"Practice must always be founded on sound theory"
Leonardo da Vinci.
Brief Strategic Therapy focuses on how a problem works and persists, rather than its causes.
In particular, the work of a strategic therapist begins by clearly identifying what the patient has already done to try solve the problem.
Paradoxically, this is precisely this that, instead of resolving the problem, complicates and mantain its. In other words, people confromted with a problem tend to repeat the same behavior in the belief that they will find the solution themselves.
What the patient is often not aware of is that if the problem is not improving, it is necessary to make a change, one that is impossible to see from their trapped perspective.
That is why the problem exists according to what has been done to solve it.
The therapy is focused on the "here and now" and the future; the past is only considered where necessary.
The therapy is designed so that the patient, by applying apparently simple techniques, can resolve the problem quickly and effectively. To achieve this goal, the strategic intervention is active and prescriptive, ie, in each session the therapist prescribes to the patient a number of tasks to be carried out between sessions, giving the patient an active role in the process of change.
Generally, the sessions are twice monthly. It is important that the patient has time between sessions to perform the prescribed therapeutic tasks and observe the effects. As the therapy progresses the frequency of the clinical sessions will reduce.
Treatment begins in the first session. If the therapy works and develops satisfactorily the patient should experience changes from the first or second visit.
What if these changes do not come? Sometimes therapy does not work or doesn't have the desired results. There can be many different causes for this.Therefore, therapy begins with an agreement between patient and therapist to undertake a maximum of 10 sessions. This means that if there no significant changes are seen during the treatment sessions, the therapy will stop. Conversely, if positive changes are seen therapy will continue for as many sessions as needed.

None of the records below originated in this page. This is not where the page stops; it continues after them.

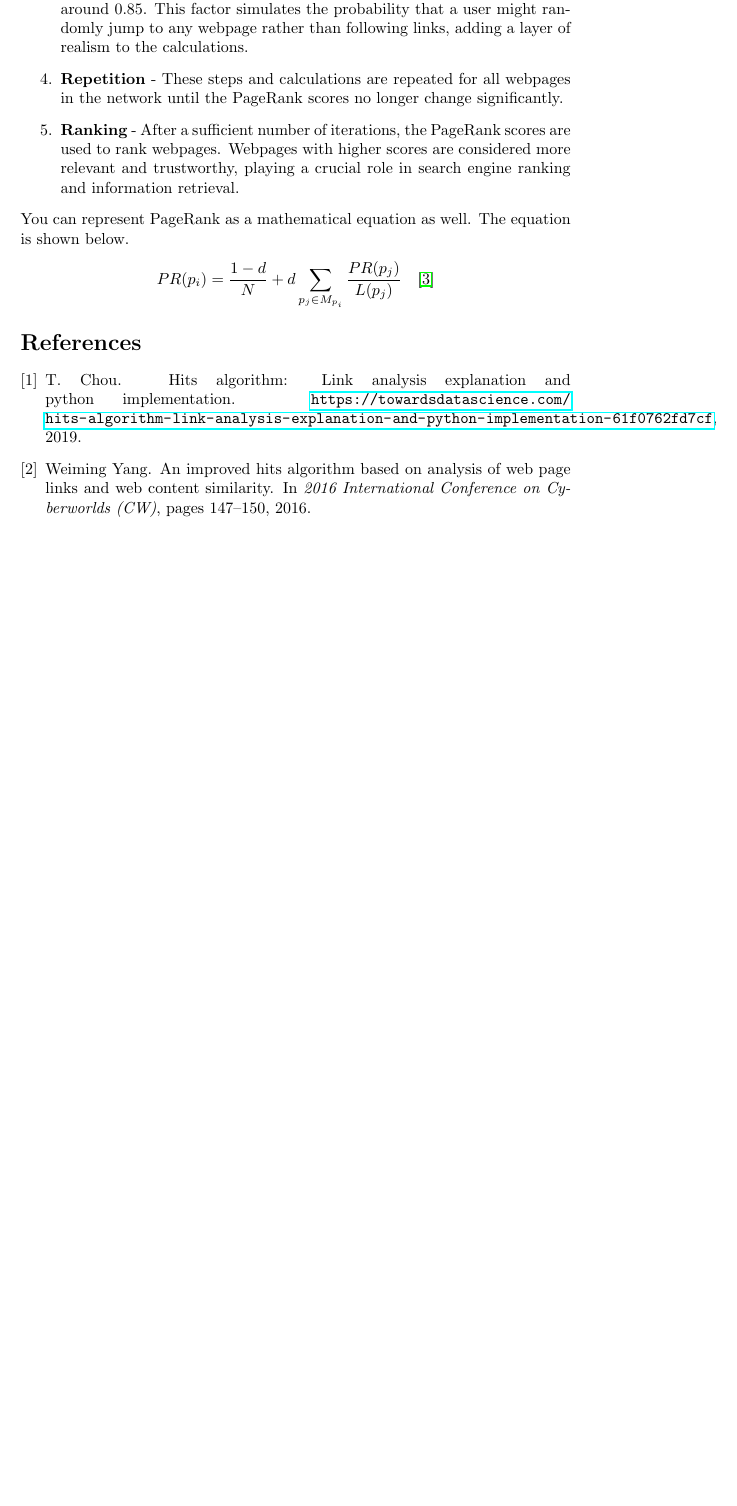
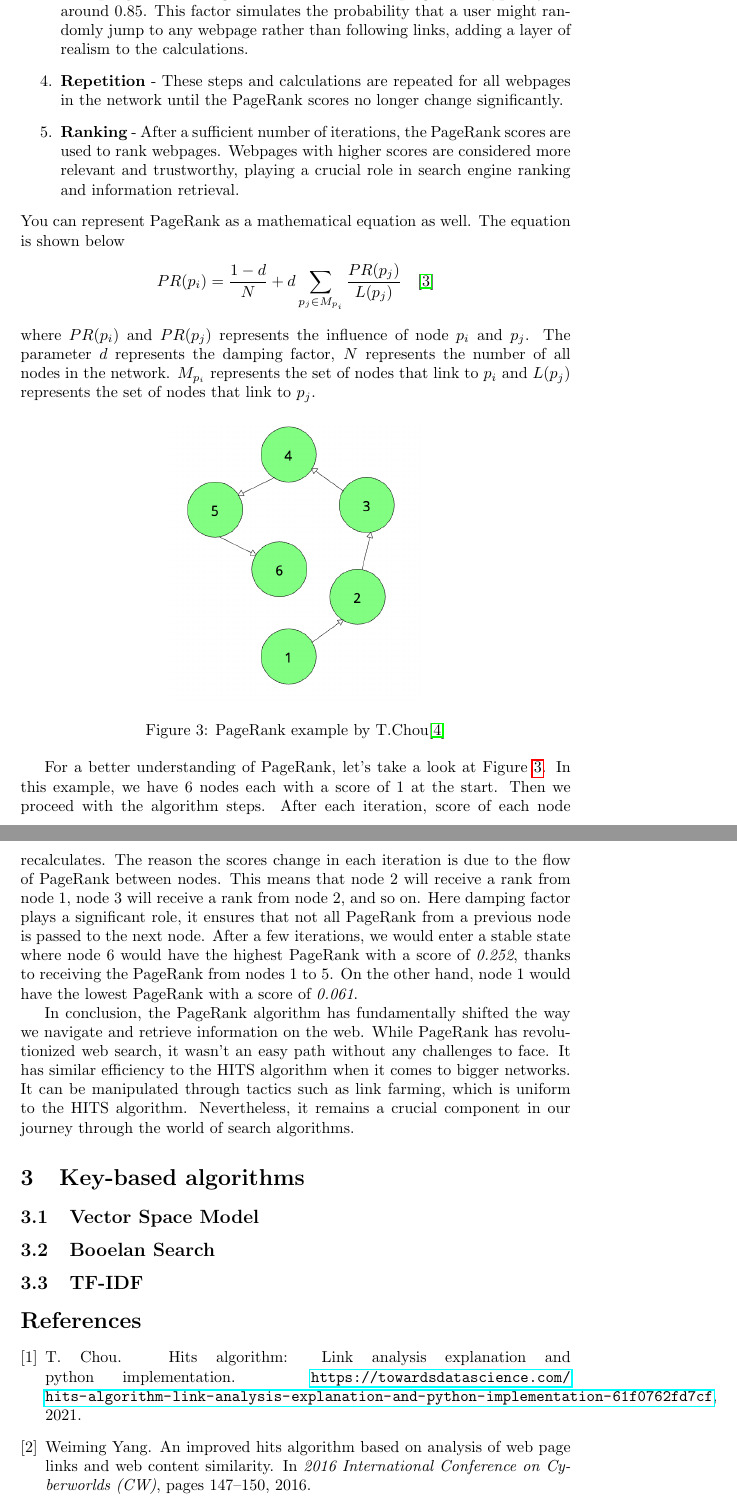
Before and after one commit to Lamborjimmy/MIP_Article, a LaTeX paper (clanok_miktex.tex, which reads literatura.bib): part of page 5 of 5 before the commit and two parts of pages 5 and 6 of 6 after it, the two joined at a grey line, cut so that both start at the same text, the shorter picture padded with empty space. Compiled offline with pdfLaTeX.

Commit message:
Adding finished PageRank
Finishing PageRank.

```diff
--- a/clanok_miktex.tex
+++ b/clanok_miktex.tex
@@ -81,10 +80,25 @@ The steps of this algorithm are similar to the ones that we have already seen in
   \item \textbf{Repetition} - These steps and calculations are repeated for all webpages in the network until the PageRank scores no longer change significantly.
   \item \textbf{Ranking} -  After a sufficient number of iterations, the PageRank scores are used to rank webpages. Webpages with higher scores are considered more relevant and trustworthy, playing a crucial role in search engine ranking and information retrieval.
 \end{enumerate}
-You can represent PageRank as a mathematical equation as well. The equation is shown below.
+You can represent PageRank as a mathematical equation as well. The equation is shown below
 \[
 PR(p_i) = \frac{1 - d}{N} + d \sum_{p_j \in M_{p_i}} \frac{PR(p_j)}{L(p_j)} \quad {\cite{pageRank_formula_article}}
 \]
+where $PR(p_i)$ and $PR(p_j)$ represents the influence of node $p_i$ and $p_j$. The parameter $d$ represents the damping factor, $N$ represents the number of all nodes in the network. $M_{p_i}$ represents the set of nodes that link to $p_i$ and $L(p_j)$ represents the set of nodes that link to $p_j$.
+\begin{figure}[h]
+  \centering
+  \includegraphics[width=0.45\textwidth]{explanation_PageRank.png}
+  \caption{PageRank example by T.Chou\cite{pageRank_article}}
+  \label{explanation_PageRank}
+\end{figure}
+
+For a better understanding of PageRank, let's take a look at Figure \ref{explanation_PageRank}. In this example, we have 6 nodes each with a score of 1 at the start. Then we proceed with the algorithm steps. After each iteration, score of each node recalculates. The reason the scores change in each iteration is due to the flow of PageRank between nodes. This means that node 2 will receive a rank from node 1, node 3 will receive a rank from node 2, and so on. Here damping factor plays a significant role, it ensures that not all PageRank from a previous node is passed to the next node. After a few iterations, we would enter a stable state where node 6 would have the highest PageRank with a score of \textit{0.252}, thanks to receiving the PageRank from nodes 1 to 5. On the other hand, node 1 would have the lowest PageRank with a score of \textit{0.061}.
+
+In conclusion, the PageRank algorithm has fundamentally shifted the way we navigate and retrieve information on the web. While PageRank has revolutionized web search, it wasn't an easy path without any challenges to face. It has similar efficiency to the HITS algorithm when it comes to bigger networks. It can be manipulated through tactics such as link farming, which is uniform to the HITS algorithm. Nevertheless, it remains a crucial component in our journey through the world of search algorithms.
+\section{Key-based algorithms}
+\subsection{Vector Space Model}
+\subsection{Booelan Search}
+\subsection{TF-IDF}
 \bibliographystyle{unsrt}
 \bibliography{literatura}
 \end{document}
--- a/literatura.bib
+++ b/literatura.bib
@@ -2,7 +2,7 @@
   author = {T. Chou},
   journal = {Towards Data Science},
   title = {HITS Algorithm: Link Analysis Explanation and Python Implementation},
-  year = {2019},
+  year = {2021},
   howpublished = {\url{https://towardsdatascience.com/hits-algorithm-link-analysis-explanation-and-python-implementation-61f0762fd7cf}}}
 @INPROCEEDINGS{hits_challenges_article,
   author={Yang, Weiming},
@@ -22,3 +22,9 @@
   number={},
   pages={84270-84282},
   doi={10.1109/ACCESS.2023.3303210}}
+  @misc{pageRank_article,
+  author = {T. Chou},
+  journal = {Towards Data Science},
+  title = {PageRank: Link Analysis Explanation and Python Implementation},
+  year = {2021},
+  howpublished = {\url{https://towardsdatascience.com/pagerank-3c568a7d2332}}}
```
Also changed, not shown: clanok_miktex.bbl, clanok_miktex.pdf, explanation_PageRank.png (added), clanok_miktex.tex (7 more changed lines), 8 other files.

Treatment is directed and focuses on the problem that the patient has: no other aspects of the patient are analysed unless directly related to the complaint.
In case that the patient is a child, I try to work indirectly through the parents or guardians. Sometimes children are resistant to visiting a psychologist and, in many cases, it is not really necessary to go through a therapeutic process. Working with guardians, we can achieve the same desired changes. Only when it is truly necessary will the treatment be conducted directly with the child.